The rate at which elite athletes, especially from Kenya, are getting suspended or banned for doping offences by the International Association of Athletics Federation’s (IAAF’s) Athletes Integrity Unit (AIU) is worrying.
This is happening despite the heightened efforts by the World Anti-Doping Agency (Wada), Anti-Doping Agency of Kenya and Athletics Kenya to educate and sensitise the sporting fraternity on the dangers of doping through seminars and regular testing, among other methods.
This week, the 2016 Rio Olympics women’s marathon silver medallist, Kenyan-born Eunice Kirwa of Bahrain, was suspended by AIU for testing positive for banned Erythropoietin (EPO).
Kirwa is coached by her husband Joshua Kiprugut Kemei, who also handles World Half Marathon record-holder Abraham Kiptum, who was kicked out of the London Marathon in April after he was caught to have doped.
That came only weeks after 2017 Tokyo Marathon champion Sarah Chepchirchir and 5,000m runner Cyrus Rutto were all suspended for doping offices and hence joining a long list of Kenyans suspended, including former three-time World 1,500m champion Asbel Kiprop and marathoner Lucy Kabuu.
There are fears that with IAAF now focusing on the Athletics Biological Passport that will date back several years, more doping cheats will be netted. That should be good news for clean athletes.
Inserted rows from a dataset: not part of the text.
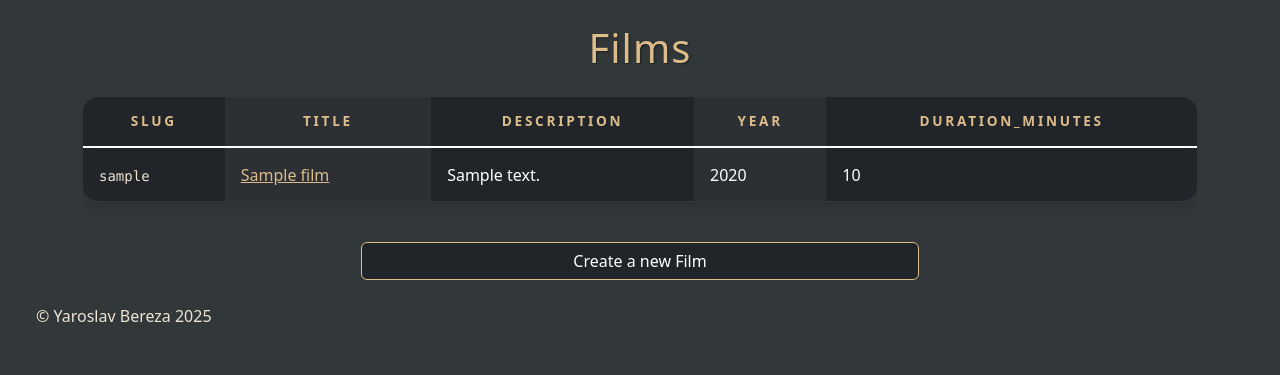
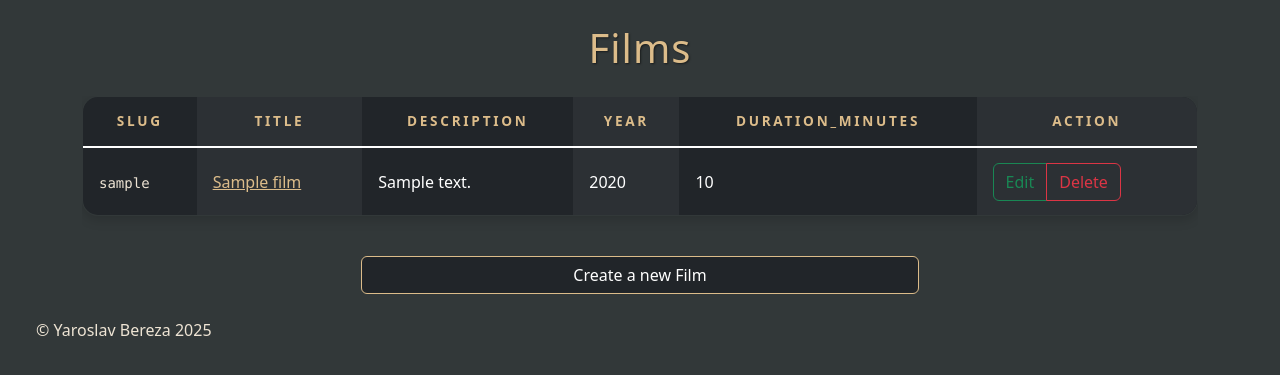
Before and after one commit to yaros2106/FastAPI-Film-Catalog, a FastAPI app: template film-catalog/templates/films/list.html in a window 1280 px wide. Shown: the part 74-449 px from the top of the page. Run offline with FastAPI, Linux system fonts and the light colour scheme; the template is opened without the code that fills it: most values are stand-ins (such as "Sample title", 1, 10 or a date in 2020).

Commit message:
films actions

```diff
--- a/film-catalog/templates/films/list.html
+++ b/film-catalog/templates/films/list.html
@@ -20,6 +20,7 @@
           <th scope="col" class="text-center">description</th>
           <th scope="col" class="text-center">year</th>
           <th scope="col" class="text-center">duration_minutes</th>
+          <th scope="col" class="text-center">Action</th>
         </tr>
         </thead>
         <tbody class="table-group-divider">
@@ -41,6 +42,12 @@
             <td>{{ film.description }}</td>
             <td>{{ film.year }}</td>
             <td>{{ film.duration_minutes }}</td>
+            <td>
+              <div class="btn-group" role="group" aria-label="Films actions">
+                <a href="#" class="btn btn-outline-success">Edit</a>
+                <a href="#" class="btn btn-outline-danger">Delete</a>
+              </div>
+            </td>
           </tr>
         {% endfor %}
 
```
We commend Athletics Kenya for moving fast to stop any convicted dopers from representing the country. But the federation should do more by helping the government to nab people involved in doping syndicates. However, the anti-doping laws enacted in 2016 must be activated to deal with these dopers. Many are serving bans but are yet to be fined or jailed.